The monstrously intelligent and all-knowing children in Darkness and Day speak like no other children in the history of youth. "Do you remember your Uncle?" a relative asks his nieces Rose and Viola. "You used to be younger," Rose says with steely reasoning. "That is true," the uncle answers, "and I feel as young as I did." "People do feel younger than they are," she quickly responds. "They don't get used to a new age, before they get to the next one. I feel I am nine, and I have been ten for a week. I am in my eleventh year." "I don't often think as much as that," her sister Viola comments. "I always think," answers Rose with a vengeance.
Simple truths are told in the book in bafflingly elegant ways. "You can't help what happens in your mind," one character comments. When the family worries about a scandal, a member logically surmises, "People don't forget things, unless they do." After the housekeeper catches little Rose reading in bed past her bedtime, she scolds, "Dear, dear! I did not see you hide that book." "Well if you had, it wouldn't have been hidden," Rose answers without flinching. Even something as simple as saying good morning can be tortuously debated. When the children don't answer, the teacher makes another attempt. "Well, I will try to do better. Good morning to you both again." "We don't say things like 'good morning,' " Rose answers, "we don't see what use it is." "Well, perhaps you are not old enough to realize that," the teacher tries to argue. "We don't want to be old," Rose answers back, "people don't really know much more. They only learn to seem to." When the children have so tortured their teacher that she quits after only two days' work, she tries to put her frustration into words. "The use of patience is not to encourage people without proper feeling to be intolerable," she says, but the children are unmoved. As their governess discovers a mean prank the children have pulled involving the teacher's chair, she tries to discipline them. "The thing that occurs to me, is too bad to be true." "Then it can't be true," Rose answers, ever the debater. "I don't dare ask about it," the governess proclaims. "Then there is the end of the matter," the children declare with intellectual victory.
And on death, Ms. Compton-Burnett's writing can be just plain brutal. After the children in Darkness and Day are told of a passing in the family, they are asked to "run upstairs and forget what is sad. Just remember the happy part of it." "What is the happy part?" wonders Viola. "There is none," answers Rose. "Why do people talk as if they are glad when someone is dead? I think it must mean there is a little gladness somewhere."

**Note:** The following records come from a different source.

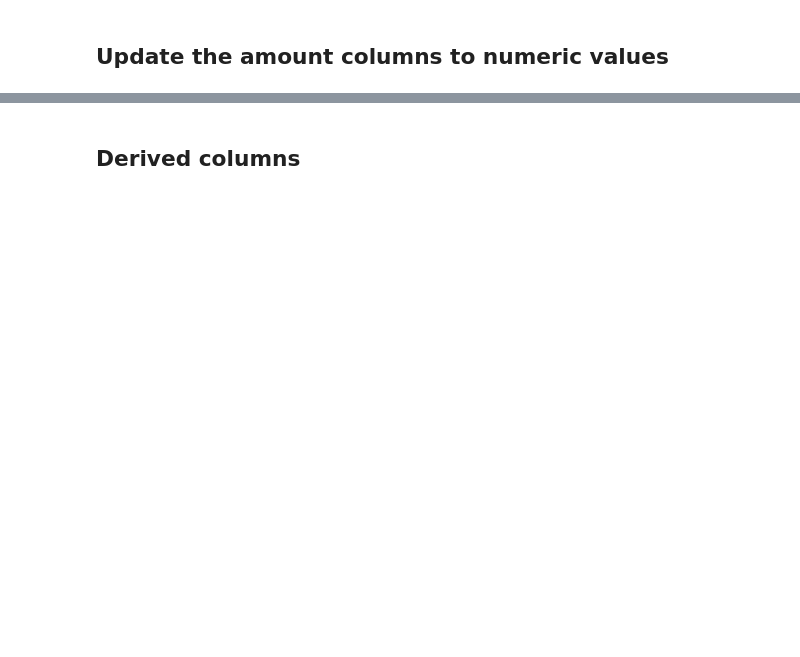
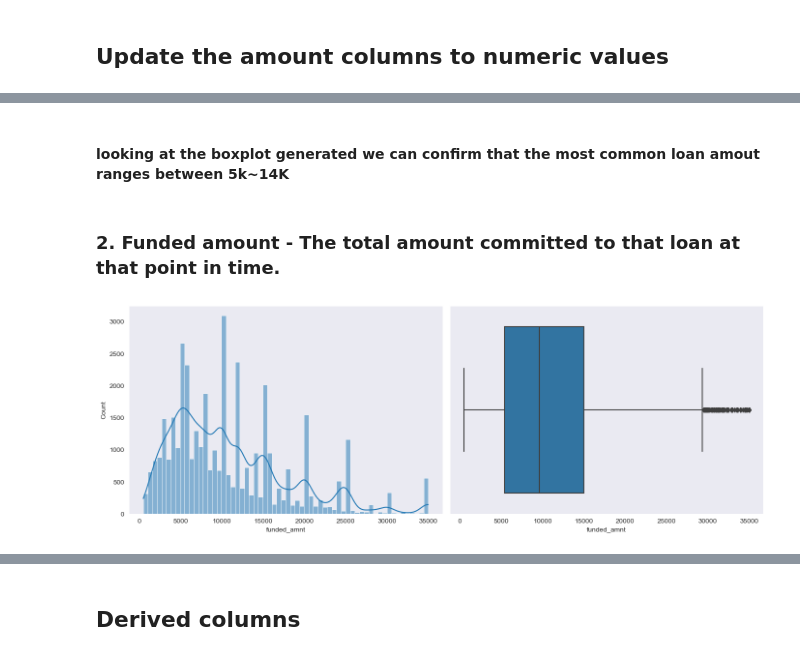
Before and after one commit to kshitiz89/lendingclubcase, a Jupyter notebook: Kshitiz_Jaiswal.ipynb, the cells around one changed output, grey strips where cells are left out. Saved outputs shown, nothing was run; the diff lists cells and outputs as text; code cells hidden in the pictures; blank space fills up the shorter version.

```diff
--- a/Kshitiz_Jaiswal.ipynb
+++ b/Kshitiz_Jaiswal.ipynb
@@ -253,0 +290,9 @@ loan_data_df.head()
+# %% [markdown]
+#### looking at the boxplot generated we can confirm that the most common loan amout ranges between 5k~14K
+# %% [markdown]
+### 2. Funded amount - The total amount committed to that loan at that point in time.
+# %%
+#univariate analysis of Loan amout sanctioned
+plot_univariate_analysis(loan_data_df,'funded_amnt')
+# %% [output]
+[figure, added]
```
Also changed, not shown: parts of 42 cells of this notebook.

Right up to the end of her life, Ivy Compton-Burnett's irritable, nitpicking, obsessive love of words never ceased. According to the great biography Ivy, by Hilary Spurling, an old friend came to visit Ivy and she woke up from a catnap and snapped, "I'm not tired, I'm sleepy. They are different things. And I'm surprised that you should say tired when you mean sleepy." That Ivy! She was a real laff-riot. Her last spoken words before death? "Leave me alone." I have to. I have all twenty of her novels and I've read nineteen. If I read the one that is left there will be no more Ivy Compton-Burnett for me and I will probably have to die myself.
Role Models by John Waters is published by Beautiful Books on 2 December 2010. John will be signing copies of Role Models at Waterstones, Piccadilly, London at 1pm on Saturday 4th December.